1. Natural History: most medical conditions have fluctuating symptoms and many improve on their own over time. Therefore, for many conditions, one would expect improvement during the course of study, regardless of treatment.
2. Regression to the Mean: people are more likely to join a research study when their illness/problem is at its worst during its natural history. Therefore, it is more likely that the symptoms will improve during the study than if they joined at times when symptoms were not as troublesome. Therefore, in any given study – there is a tendency for participants in particular to improve after joining.
3. The Hawthorne Effect: people behave differently and experience treatment differently when they’re being studied. So for example, if people know they’re being observed regarding their work productivity, they’re likely to work harder during the research study. The enhanced results therefore, do not reflect typical behavior.
4. Limitations of Memory: studies have shown that people ascribe greater improvement of symptoms in retrospect. Research that relies on patient recall is in danger of increased false positive rates.

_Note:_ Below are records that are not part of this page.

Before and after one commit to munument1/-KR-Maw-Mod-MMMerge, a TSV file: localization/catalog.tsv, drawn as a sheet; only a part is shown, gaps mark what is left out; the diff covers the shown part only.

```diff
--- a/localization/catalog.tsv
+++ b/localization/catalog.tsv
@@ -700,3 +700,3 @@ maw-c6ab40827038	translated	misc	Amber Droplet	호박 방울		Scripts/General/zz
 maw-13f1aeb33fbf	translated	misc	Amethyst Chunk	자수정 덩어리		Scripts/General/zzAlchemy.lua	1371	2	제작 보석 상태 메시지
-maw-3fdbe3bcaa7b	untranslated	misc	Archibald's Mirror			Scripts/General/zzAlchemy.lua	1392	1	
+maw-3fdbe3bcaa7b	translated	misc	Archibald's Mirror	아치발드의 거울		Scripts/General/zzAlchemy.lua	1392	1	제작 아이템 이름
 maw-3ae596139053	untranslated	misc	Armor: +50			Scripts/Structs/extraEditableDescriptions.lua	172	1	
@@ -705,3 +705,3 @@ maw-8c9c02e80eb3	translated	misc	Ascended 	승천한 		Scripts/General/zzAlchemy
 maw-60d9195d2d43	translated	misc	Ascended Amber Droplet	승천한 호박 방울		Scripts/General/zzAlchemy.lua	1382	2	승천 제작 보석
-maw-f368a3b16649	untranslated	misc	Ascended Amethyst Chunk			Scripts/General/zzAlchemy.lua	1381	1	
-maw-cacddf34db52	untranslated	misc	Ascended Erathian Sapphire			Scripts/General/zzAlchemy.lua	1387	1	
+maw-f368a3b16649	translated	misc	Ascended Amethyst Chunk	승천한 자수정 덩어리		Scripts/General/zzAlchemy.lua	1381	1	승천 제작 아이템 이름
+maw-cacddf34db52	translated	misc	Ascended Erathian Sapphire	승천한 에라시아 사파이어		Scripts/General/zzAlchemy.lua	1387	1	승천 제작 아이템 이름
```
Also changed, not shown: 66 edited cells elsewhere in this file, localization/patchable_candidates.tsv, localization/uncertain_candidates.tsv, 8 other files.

5. Experimenter Bias: it is difficult for researchers to treat all study subjects in an identical manner if they know which patient is receiving an experimental treatment versus a placebo. Their gestures and the way that they question the subjects may set up expectations of benefit. Also, scientists are eager to demonstrate positive results for publication purposes.

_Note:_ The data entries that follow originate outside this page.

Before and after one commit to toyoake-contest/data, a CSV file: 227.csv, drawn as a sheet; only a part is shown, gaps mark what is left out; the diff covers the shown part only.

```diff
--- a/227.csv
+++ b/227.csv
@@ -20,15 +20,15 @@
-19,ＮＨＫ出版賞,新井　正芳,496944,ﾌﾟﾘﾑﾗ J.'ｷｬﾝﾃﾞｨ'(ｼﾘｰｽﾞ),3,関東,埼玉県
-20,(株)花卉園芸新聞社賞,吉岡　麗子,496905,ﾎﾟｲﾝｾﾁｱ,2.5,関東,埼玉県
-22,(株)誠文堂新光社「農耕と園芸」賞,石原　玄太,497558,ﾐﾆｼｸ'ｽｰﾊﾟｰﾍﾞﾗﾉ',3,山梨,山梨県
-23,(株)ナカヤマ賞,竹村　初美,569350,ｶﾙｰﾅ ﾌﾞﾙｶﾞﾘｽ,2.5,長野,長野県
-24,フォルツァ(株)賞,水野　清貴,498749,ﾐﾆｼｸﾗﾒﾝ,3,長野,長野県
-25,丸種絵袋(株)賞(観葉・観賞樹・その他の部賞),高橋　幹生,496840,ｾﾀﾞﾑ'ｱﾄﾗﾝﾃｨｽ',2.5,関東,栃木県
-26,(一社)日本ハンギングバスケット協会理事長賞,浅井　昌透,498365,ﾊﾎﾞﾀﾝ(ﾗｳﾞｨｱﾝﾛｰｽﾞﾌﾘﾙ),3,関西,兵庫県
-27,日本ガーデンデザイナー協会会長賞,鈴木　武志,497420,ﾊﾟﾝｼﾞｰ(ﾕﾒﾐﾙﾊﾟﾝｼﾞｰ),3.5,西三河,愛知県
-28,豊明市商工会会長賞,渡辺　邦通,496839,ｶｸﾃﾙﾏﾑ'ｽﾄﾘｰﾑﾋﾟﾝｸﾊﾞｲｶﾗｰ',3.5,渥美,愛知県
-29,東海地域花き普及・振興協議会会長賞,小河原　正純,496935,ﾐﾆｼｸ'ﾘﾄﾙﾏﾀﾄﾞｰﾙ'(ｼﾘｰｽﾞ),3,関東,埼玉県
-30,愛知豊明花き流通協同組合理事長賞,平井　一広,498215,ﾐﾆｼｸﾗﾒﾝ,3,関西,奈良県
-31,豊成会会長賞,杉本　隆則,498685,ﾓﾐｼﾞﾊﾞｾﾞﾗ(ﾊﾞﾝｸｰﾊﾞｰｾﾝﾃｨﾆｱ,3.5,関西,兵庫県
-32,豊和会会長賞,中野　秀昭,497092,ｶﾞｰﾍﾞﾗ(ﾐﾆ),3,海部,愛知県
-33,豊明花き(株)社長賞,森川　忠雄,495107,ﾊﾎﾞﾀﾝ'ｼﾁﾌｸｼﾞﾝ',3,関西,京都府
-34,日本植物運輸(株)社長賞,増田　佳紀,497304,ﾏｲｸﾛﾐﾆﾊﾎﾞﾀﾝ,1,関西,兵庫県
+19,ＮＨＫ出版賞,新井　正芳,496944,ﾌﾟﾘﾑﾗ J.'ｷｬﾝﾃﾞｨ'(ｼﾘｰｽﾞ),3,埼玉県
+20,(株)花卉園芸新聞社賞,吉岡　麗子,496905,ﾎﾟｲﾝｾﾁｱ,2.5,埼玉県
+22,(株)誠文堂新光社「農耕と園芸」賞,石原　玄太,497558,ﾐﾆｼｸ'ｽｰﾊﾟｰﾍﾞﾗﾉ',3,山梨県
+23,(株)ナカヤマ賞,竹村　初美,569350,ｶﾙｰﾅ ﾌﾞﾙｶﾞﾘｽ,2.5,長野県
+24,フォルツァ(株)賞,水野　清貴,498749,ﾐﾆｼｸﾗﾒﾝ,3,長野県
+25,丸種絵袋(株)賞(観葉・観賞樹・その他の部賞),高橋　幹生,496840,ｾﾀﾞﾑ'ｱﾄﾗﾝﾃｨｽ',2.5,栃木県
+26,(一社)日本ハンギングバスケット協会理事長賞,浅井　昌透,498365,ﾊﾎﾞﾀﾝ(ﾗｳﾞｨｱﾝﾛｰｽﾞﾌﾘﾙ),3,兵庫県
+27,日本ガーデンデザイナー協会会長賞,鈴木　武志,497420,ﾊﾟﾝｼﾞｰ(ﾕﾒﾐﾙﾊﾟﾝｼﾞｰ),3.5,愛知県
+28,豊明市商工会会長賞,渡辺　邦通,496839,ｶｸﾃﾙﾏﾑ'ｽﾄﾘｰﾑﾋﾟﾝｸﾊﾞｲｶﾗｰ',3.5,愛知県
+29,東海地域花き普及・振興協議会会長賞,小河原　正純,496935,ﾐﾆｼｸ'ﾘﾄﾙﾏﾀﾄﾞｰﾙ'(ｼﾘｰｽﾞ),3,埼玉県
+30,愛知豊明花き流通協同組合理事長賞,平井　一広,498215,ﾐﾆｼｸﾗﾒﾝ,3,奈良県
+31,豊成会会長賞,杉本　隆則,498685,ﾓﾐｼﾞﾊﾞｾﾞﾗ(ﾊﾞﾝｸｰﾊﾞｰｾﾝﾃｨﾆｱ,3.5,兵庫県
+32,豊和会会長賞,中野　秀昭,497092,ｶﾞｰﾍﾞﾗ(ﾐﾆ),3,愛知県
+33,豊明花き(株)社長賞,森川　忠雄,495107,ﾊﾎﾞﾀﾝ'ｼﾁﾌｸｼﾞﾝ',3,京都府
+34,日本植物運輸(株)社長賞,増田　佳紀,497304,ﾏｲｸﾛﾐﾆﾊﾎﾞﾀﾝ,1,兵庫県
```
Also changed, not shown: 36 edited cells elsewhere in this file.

6. Experimental Attrition: people generally join research studies because they expect that they may benefit from the treatment they receive. If they suspect that they are in the placebo group, they are more likely to drop out of the study. This can influence the study results so that the sicker patients who are not finding benefit with the placebo drop out, leaving the milder cases to try to tease out their response to the intervention.

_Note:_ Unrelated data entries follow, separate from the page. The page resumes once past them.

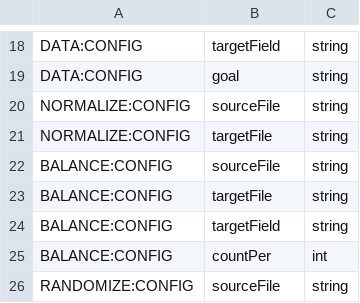
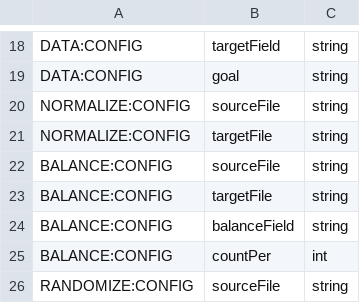
Before and after one commit to jeffheaton/encog-java-core, a CSV file: src/org/encog/data/analyst.csv, drawn as a sheet; only a part is shown, gaps mark what is left out.

Commit message:
target field
git-svn-id: http://encog-java.googlecode.com/svn/trunk/encog-core@3068 f90f6e9a-ac51-0410-b353-d1b83c6f6923

```diff
--- a/src/org/encog/data/analyst.csv
+++ b/src/org/encog/data/analyst.csv
@@ -23,3 +23,3 @@ BALANCE:CONFIG,sourceFile,string
 BALANCE:CONFIG,targetFile,string
-BALANCE:CONFIG,targetField,string
+BALANCE:CONFIG,balanceField,string
 BALANCE:CONFIG,countPer,int
```
Also changed, not shown: 3 other files.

7. The Placebo Effect: I saved the most important artifact for last. The natural tendency for study subjects is to perceive that a treatment is effective. Previous research has shown that about 33% of study subjects will report that the placebo has a positive therapeutic effect of some sort.
In my opinion, the often-missing ingredient in Health 2.0 is the medical expert. Without our critical review and educated guidance, there is a greater risk of making irrelevant tools or perhaps even doing more harm than good. Let’s all work closely together to harness the power of the Internet for our common good. While research minus science = gossip, science minus consumers = inaction.
Daniel Wallace, MD
The annual American College of Rheumatology conference was held last week in San Francisco. I had the chance to interview Dr. Daniel Wallace, a world expert in lupus (systemic lupus erythematosis) management, to tell me about the latest advances in the treatment of this disease.
Dr. Wallace is currently a Clinical Professor of Medicine at the David Geffen School of Medicine at UCLA. His clinical practice is based at Cedars-Sinai, where he is involved in the care of 2,000 lupus patients, the largest practice of its kind in the United States. The Wallace Rheumatic Disease Research Center currently runs over 30 clinical trials for patients with lupus and other rheumatic diseases. Dr. Wallace is the author of 6 medical textbooks, 15 book chapters, and over 200 medical publications.
**Listen to the podcast of our interview here**
Dr. Val: What is Lupus?
Dr. Wallace: Lupus is what happens when the body becomes allergic to itself. It’s the opposite of cancer and AIDS. There are probably about 1 million people living with lupus in the United States. Ninety percent of them are women, and 90% develop lupus during their reproductive years.
Dr. Val: Historically speaking, what has treatment been like for patients with lupus, and how has that changed over the years? Read more »